 - January 11, 2008, 10:36 AM
The structure of the Australian Civil Aviation Safety Authority (CASA) will undergo a major overhaul as Minister for Transport and Regional Development John Anderson, who reports to the Parliament for its administration, responds to constant pressure from the aviation industry to improve the agency. However, the Australian industry is waiting to be convinced the new CASA structure will make it more efficient and accountable.

The changes, expected to be implemented in July, include the removal of CASA’s board of directors. The position of the director of aviation safety, now filled by former Cathay Pacific Airways management pilot Mick Toller, will be replaced by a CEO. It is unknown at this stage whether Toller will assume the new position.

The Minister will take over the duties of the CASA board, set policy and seek to enhance its efficiency, as well as improve the basis of consultation between the industry and the agency.

Minister Anderson will also introduce reforms to the CASA enforcement processes after a series of aviation businesses, some small family operations, were forced to close following alleged arbitrary action by CASA staff.

Under the proposed processes there will be a stay of suspension and cancellation decisions not involving an immediate risk to air safety.
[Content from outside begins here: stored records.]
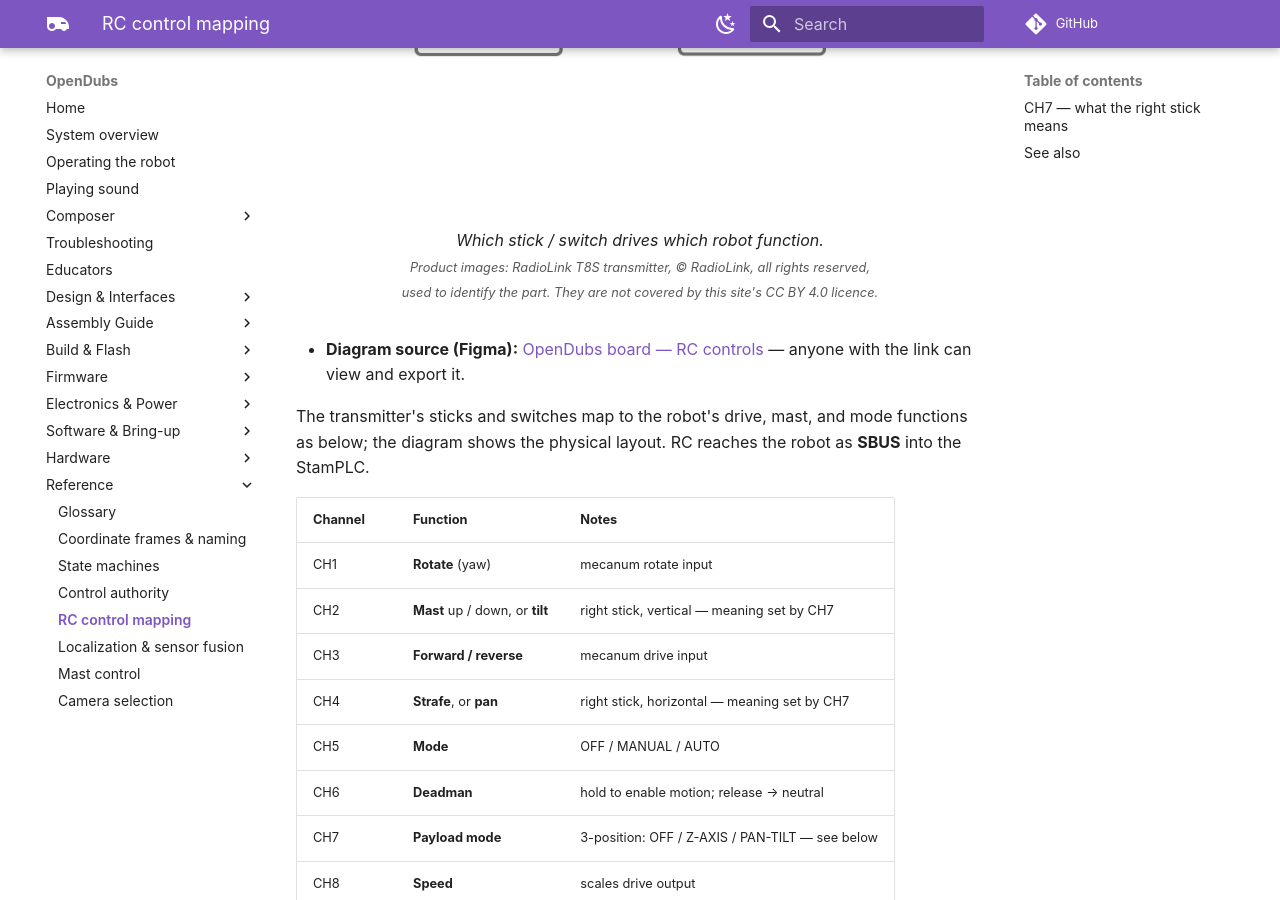
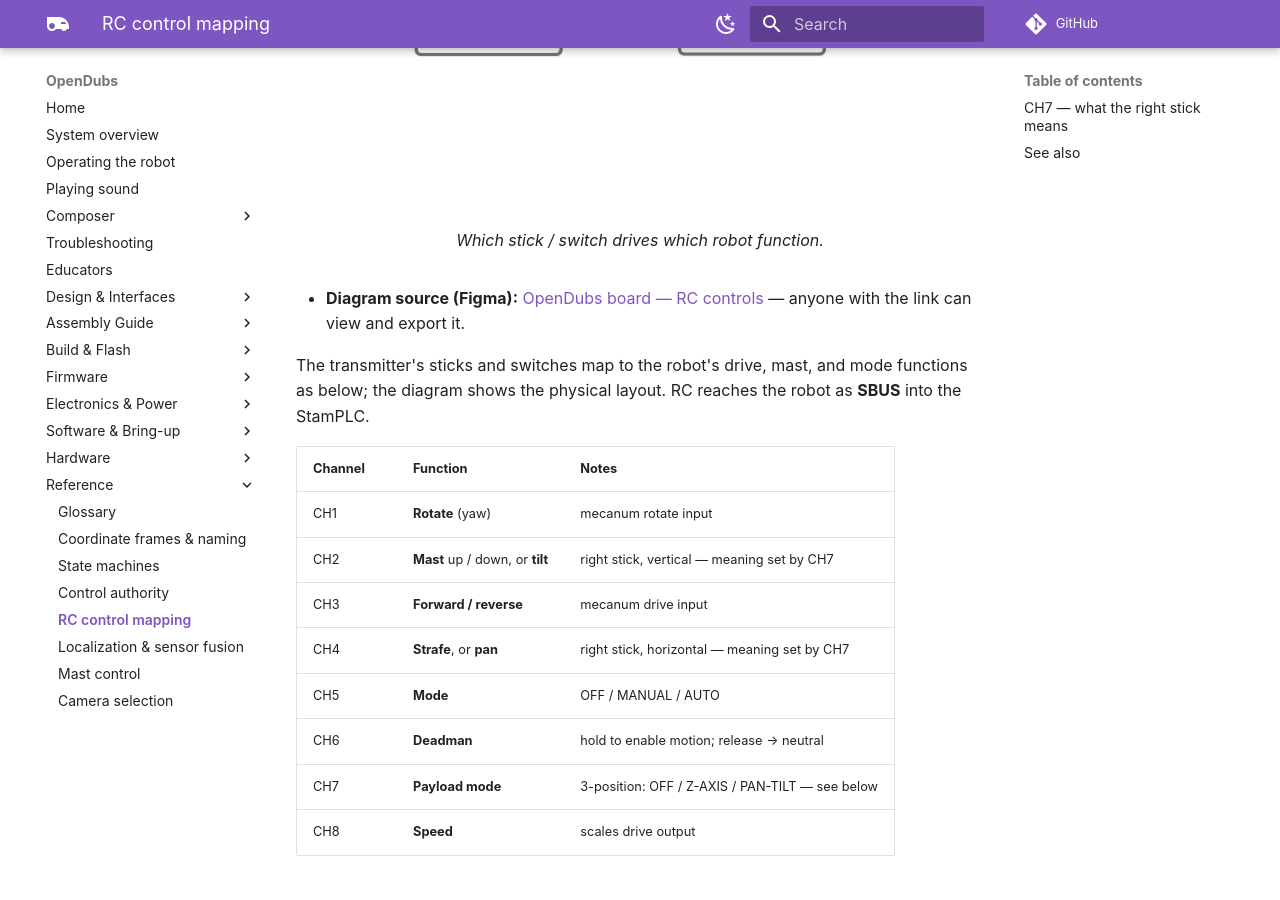
Before and after one commit to UW-Allen-School-Robotics/opendubs, an MkDocs documentation site: the page built from docs/rc-control-mapping.md, in a window 1280 px wide and 900 px high, scrolled down 640 px. Built offline with MkDocs 1.6.1 and Material for MkDocs 9.7.7, drawn with Linux system fonts in a browser that asks for light colours; comment, search, counter and statistics services are not loaded.

Commit message:
docs: draw the transmitter, the receiver and the level converter as outlines
Three diagrams still carried vendor product images: the RadioLink T8S render in
the RC control mapping, the R8EF's labelled render in the receiver wiring, and
Adafruit's photo of its level converter in the OTOS harness. Each is now a
labelled outline in the diagrams' own style, like the StamPLC and OTOS redraws:
the transmitter with its sticks and shoulder switches where the arrows point, the
receiver's pin header with the SBUS row in the cable's colours, and the converter
board with its Qwiic ports. The arrows, boxes and labels around them are kept.
The vendor-image credits go with the images.

Co-Authored-By: Claude Opus 5.5 <noreply@anthropic.com>
Signed-off-by: Emma Romig <emmar@cs.washington.edu>

```diff
--- a/docs/rc-control-mapping.md
+++ b/docs/rc-control-mapping.md
@@ -2,7 +2,7 @@
 
 <figure markdown="span">
   ![RC transmitter control mapping](assets/diagrams/rc-control-mapping.png)
-  <figcaption>Which stick / switch drives which robot function.<br><small>Product images: RadioLink T8S transmitter, © RadioLink, all rights reserved, used to identify the part. They are not covered by this site's CC BY 4.0 licence.</small></figcaption>
+  <figcaption>Which stick / switch drives which robot function.</figcaption>
 </figure>
 
 - **Diagram source (Figma):** [OpenDubs board — RC controls](https://www.figma.com/board/LVbgJwMKO65TARF3m6v7I6/OpenDubs?node-id=2-83) — anyone with the link can view and export it.
```
Also changed, not shown: docs/operating.md (+1 -1 lines), docs/assets/diagrams/otos-wiring-harness.png, docs/assets/diagrams/rc-control-mapping.png, docs/assets/diagrams/rc-rcvr-wiring.png, 2 other files.
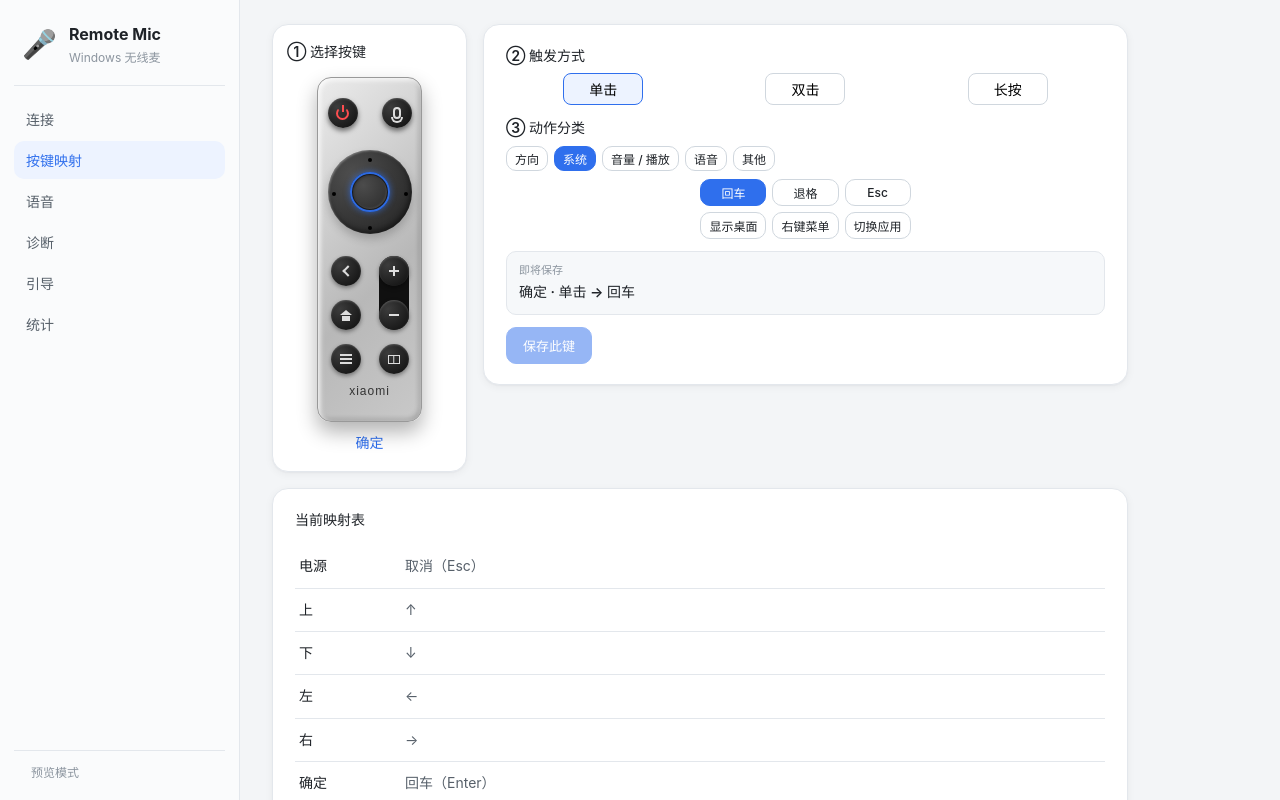
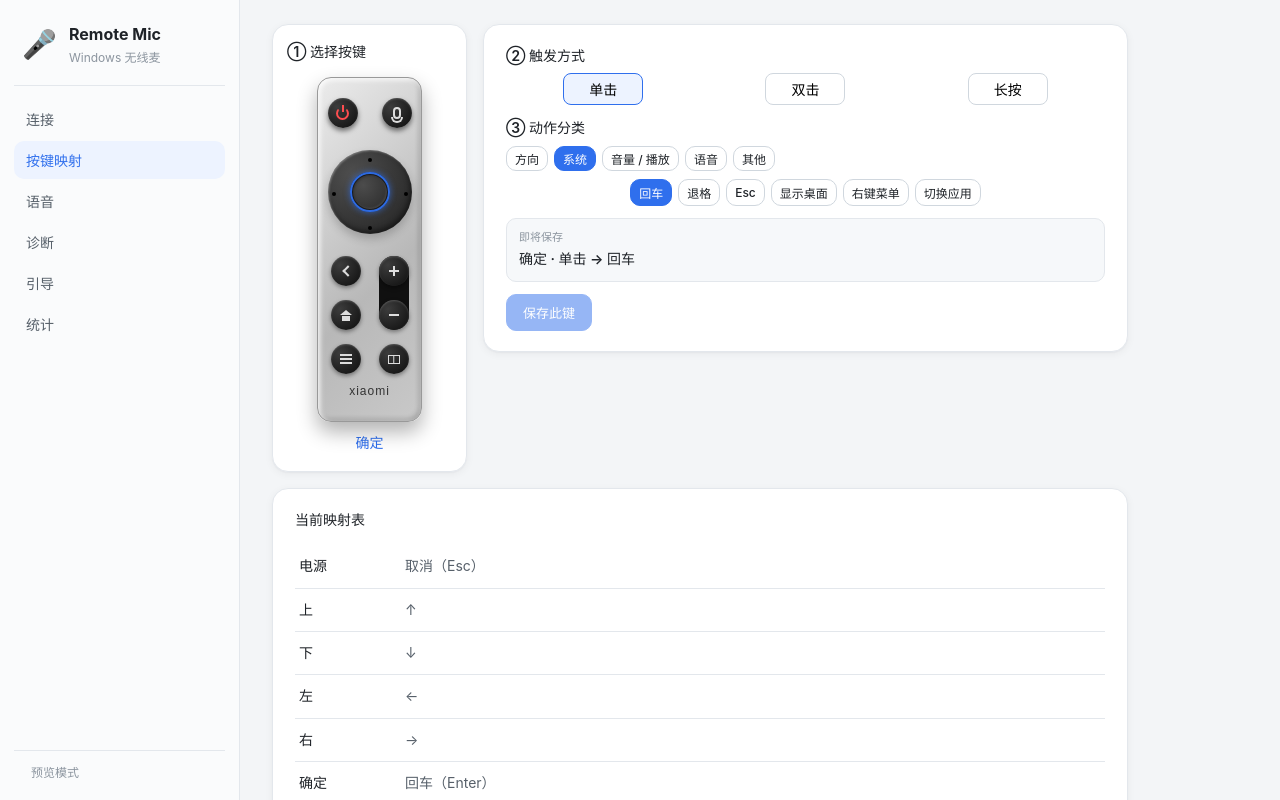
Before and after one commit to poluce/windows-remote-mic, a React (Vite) app: page / in a window 1280 px wide. Both pictures are taken after a click on the button "按键映射". Built offline with nearby package versions, Linux system fonts and the light colour scheme.

Commit message:
ui(mapping): action buttons flow layout with auto width

```diff
--- a/src/App.css
+++ b/src/App.css
@@ -552,8 +552,8 @@ button {
 }
 
 .action-grid {
-  display: grid;
-  grid-template-columns: repeat(3, auto);
+  display: flex;
+  flex-wrap: wrap;
   justify-content: center;
   gap: 6px;
 }
@@ -561,7 +561,7 @@ button {
 .action-grid .btn {
   padding: 4px 8px;
   font-size: 12px;
-  width: auto;
+  flex: 0 0 auto;
   white-space: nowrap;
 }
 
```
The suspension will enable the operator to appeal via a tribunal or court to determine if CASA acted appropriately.

Anderson, who described the proposed changes as “bold,” said, “Under the new enforcement regime CASA will retain the power to ground an operator where there is an immediate risk to safety, but it will be required to have its decision confirmed by the federal court within five days. This means that an operator will not be put out of business as it waits for a court or tribunal to determine whether CASA acted appropriately.”

Third-party Consideration
Industry lobby groups are optimistic that the requirement for CASA to explain its decision adequately to a third party will require it to consider more carefully the reason for and implications of its decision when seeking an immediate grounding of an operator. But many small operators do not have adequate funds to obtain representation to fight decisions by CASA, which is able to appoint high-powered, expensive legal representatives.

Operators also complain that courts and appeals tribunals, which usually know nothing about aviation, are reluctant to move against a CASA decision when confronted with a chorus of technical allegations concerning actions by an operator that the authority claims could result in the death of customer passengers.

A demerit points system for minor breaches of regulation is also planned. This will be similar to that used in Australia against drivers for breaches of road law, where the allocation of a set amount of points for certain offenses will eventually cost a constant offender his driver’s license. However, lobby groups maintain that few details have been revealed about the new regulatory system.

The vice president of the Aircraft Owners and Pilots Association of Australia, Bill Hamilton–a Qantas Boeing 747-400 captain and owner of an Aero Commander piston twin and a North American T-28 military trainer–is pessimistic the changes will improved treatment of the industry. “If you go to see the minister on an aviation matter, very often a senior CASA executive is at his elbow,” he said.

Complaints against CASA Staff

There has been a history of alleged unsatisfactory behavior by CASA staff, which was revealed during several public inquiries concerning regional airline fatal accidents. These include a close personal relationship between a CASA inspector and an operator that had been the subject of many complaints to the agency by former pilots and engineers involved in its operation.

In another hearing it was shown that there were instances of CASA employees’ approving what were later shown to be unsafe charter operations and regional airlines.

Operators also complain of a lack of aviation knowledge of many CASA officials, resulting in lengthy arguments about their rulings and consuming time that could be better spent administering and expanding their business.

Further, operators also said there is vindictiveness by some CASA officials. In a recent case, yet to be explained by the CASA head office, a field inspector carried out a series of ramp checks on a pilot and a skydiving aircraft. The checks were all carried out during one weekend afternoon and every time the aircraft landed.